Balance your work force with your needs. Approximately 65 percent of our total head-count are permanent employees. The rest are contract employees. We have resisted the temptation of doing engineering in China or India or some of these other places.
A couple of years ago, it seemed to be a panacea. We feel like we can control our quality better this way. If I have a contract employee working right next to my permanent employee, some of that ownership and loyalty rubs off. So if there were to be a downturn, we still have flexibility without affecting morale, without affecting a single employee.
In the past, when the market was good, we would just go out and hire 50 people, and when the market was bad, you would just go and fire 50 people, so it was one of those emotional roller coasters.
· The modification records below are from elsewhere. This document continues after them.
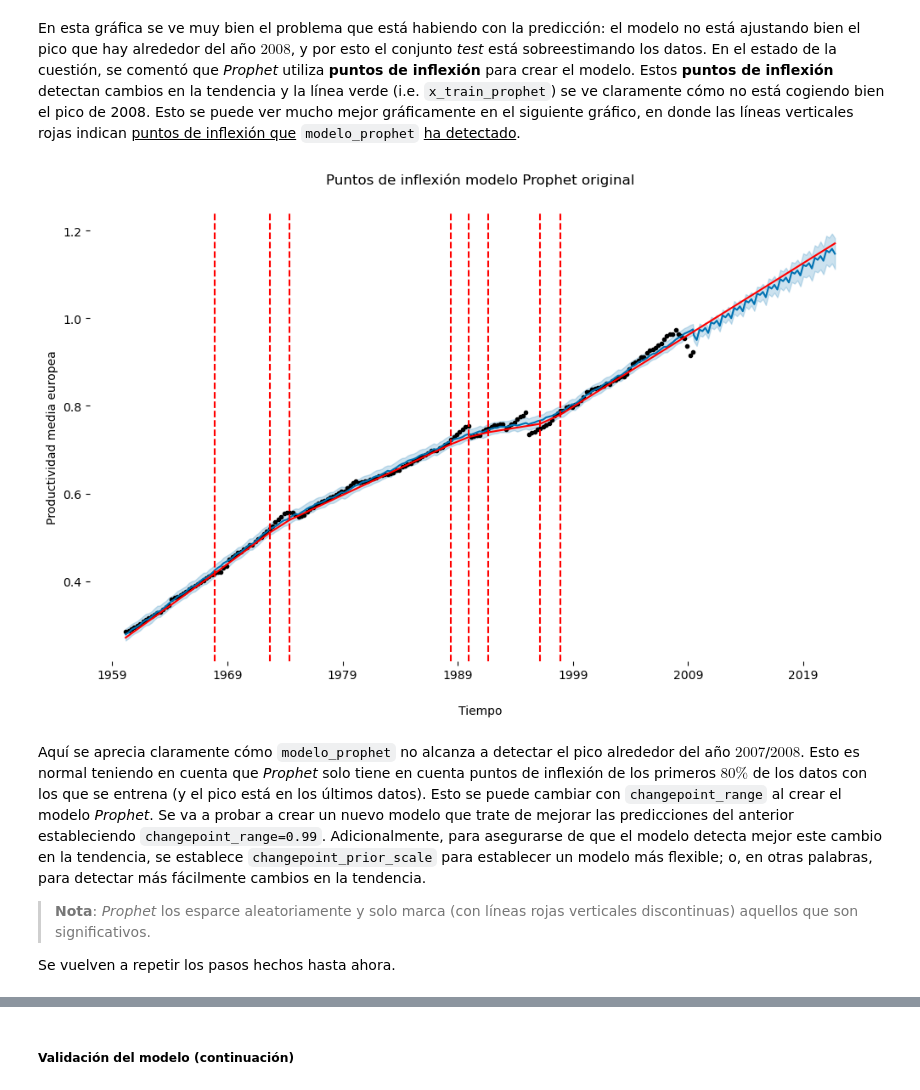
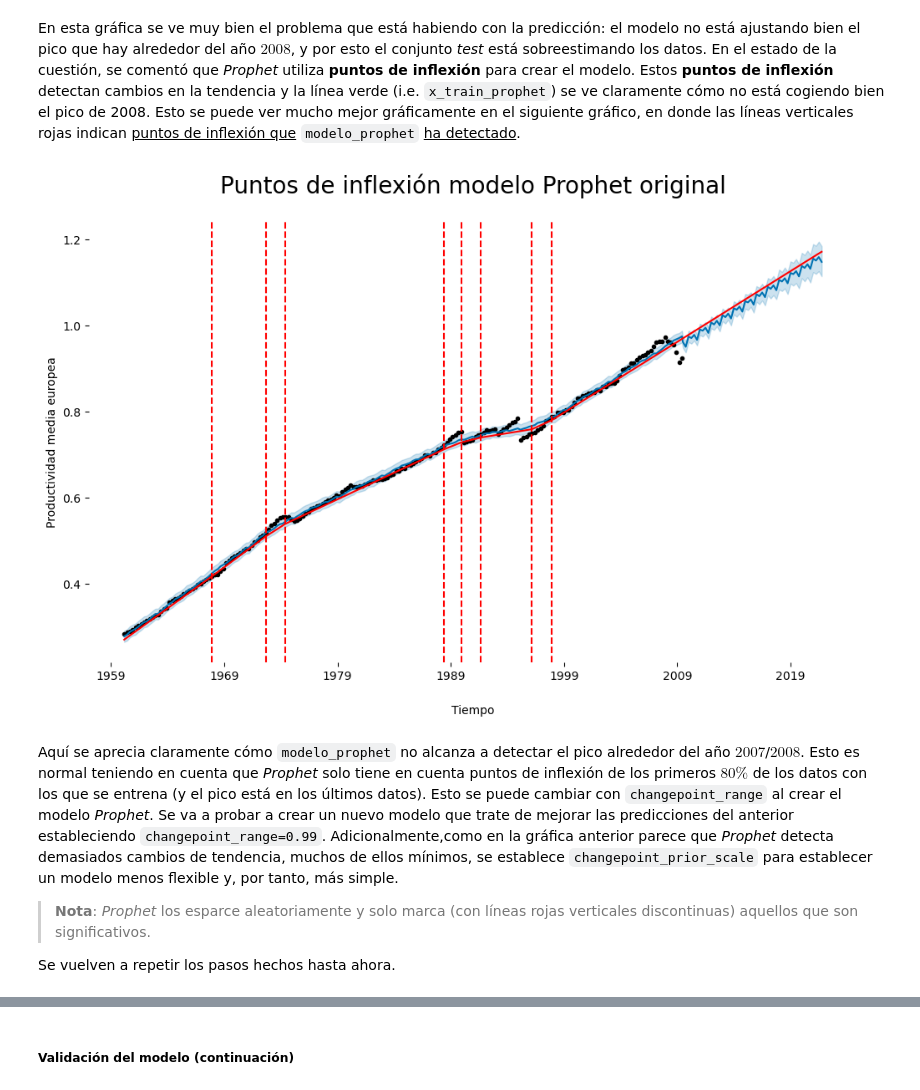
Before and after one commit to JCOQUE/TFG-matematicas, a Jupyter notebook: Desarrollo TFG.ipynb, the cells around one changed output, grey strips where cells are left out. Cells and saved outputs as stored; diff of their text form; code cells hidden in the pictures.

```diff
--- a/Desarrollo TFG.ipynb
+++ b/Desarrollo TFG.ipynb
@@ -2218,20 +2307,20 @@ En esta gráfica se ve muy bien el problema que está habiendo con la predicció
 # %%
 fig = modelo_prophet.plot(test_pred)
 checkpoints = add_changepoints_to_plot(fig.gca(), modelo_prophet,
                                        test_pred)
 plt.box(False)
 plt.grid(False)
 plt.xlabel('Tiempo', labelpad = 20)
 plt.ylabel('Productividad media europea')
-plt.title('Puntos de inflexión modelo Prophet original', y = 1.05)
+plt.title('Puntos de inflexión modelo Prophet original', y = 1.05, fontsize= 20)
 
-#plt.savefig('../Documento/imgs_desarrollo/puntos_inf_prophet')
+#plt.savefig('../Documento/imgs_desarrollo/puntos_inf_prophet', bbox_inches='tight')
 
 plt.show()
 # %% [output]
-[figure, old version]
+[figure, new version]
 # %% [markdown]
-Aquí se aprecia claramente cómo `modelo_prophet` no alcanza a detectar el pico alrededor del año $2007$/$2008$. Esto es normal teniendo en cuenta que *Prophet* solo tiene en cuenta puntos de inflexión de los primeros $80\%$ de los datos con los que se entrena (y el pico está en los últimos datos). Esto se puede cambiar con `changepoint_range` al crear el modelo *Prophet*. Se va a probar a crear un nuevo modelo que trate de mejorar las predicciones del anterior estableciendo `changepoint_range=0.99`. Adicionalmente, para asegurarse de que el modelo detecta mejor este cambio en la tendencia, se establece `changepoint_prior_scale` para establecer un modelo más flexible; o, en otras palabras, para detectar más fácilmente cambios en la tendencia.
+Aquí se aprecia claramente cómo `modelo_prophet` no alcanza a detectar el pico alrededor del año $2007$/$2008$. Esto es normal teniendo en cuenta que *Prophet* solo tiene en cuenta puntos de inflexión de los primeros $80\%$ de los datos con los que se entrena (y el pico está en los últimos datos). Esto se puede cambiar con `changepoint_range` al crear el modelo *Prophet*. Se va a probar a crear un nuevo modelo que trate de mejorar las predicciones del anterior estableciendo `changepoint_range=0.99`. Adicionalmente,como en la gráfica anterior parece que *Prophet* detecta demasiados cambios de tendencia, muchos de ellos mínimos, se establece `changepoint_prior_scale` para establecer un modelo menos flexible y, por tanto, más simple.
 
 > **Nota**: *Prophet* los esparce aleatoriamente y solo marca (con líneas rojas  verticales discontinuas) aquellos que son significativos.
 
```
Also changed, not shown: parts of 51 cells of this notebook, 2 other files.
I don’t think that’s fair to the employees, and I don’t think it’s fair to the company.
You’re losing knowledge, you’re losing know-how. So we look for market trends, but we resist the temptation to make wholesale changes and say, ‘Now the market’s good, it’s going to be good forever.’
We’ve been in it too long, and we know it’s going to be cyclical and that there’s going to be some adjustments down the road, but I feel like these changes are going to be as painless as possible to the company and its employees.
Hire for attitude, train for skills. I personally interview every single person that we hire in the company, including clerical people. You try to make sure that the people you have in the organization fit the organization.
In a way, it’s like a big family. It doesn’t mean that we always agree with each other, but there’s a healthy relationship whereby people can voice their opinion, they can voice their dissent, they can discuss things openly in a constructive and productive way, and we resolve things. You can’t do that if you don’t know the people in the organization, or the people don’t know you or where you come from or what you’re all about.
Let’s say you would come in as a mechanical engineer. The first interview would be with the head of engineering. He needs to satisfy himself that you have the technical skills. When people come to me, I assume that the knowledge and the skills are all taken care of. I don’t worry about that.
I’m assuming that even though you never designed anything in your life, we can teach you skills, and knowledge will come in time. Your passion, your enthusiasm, your work ethic, your integrity either you have those or you don’t.
Recognize the difference between management and leadership. There’s a difference between a good manager and a good leader. The CEO is a job that encompasses both sides of it.
From a manager’s standpoint, it’s a matter of knowing the people you work with. You have to know how they react and how they behave. Not everybody’s going to be driven by the same goals. You can’t just assume that you can give someone a 5 percent raise and they’ll be happy. People are driven by different things.
From a leadership standpoint, it’s more of an outward thing. You have to look out at what’s out there. Where’s the company going to be five years from now, what kind of people do we have, are they going to be here five years from now, 10 years from now?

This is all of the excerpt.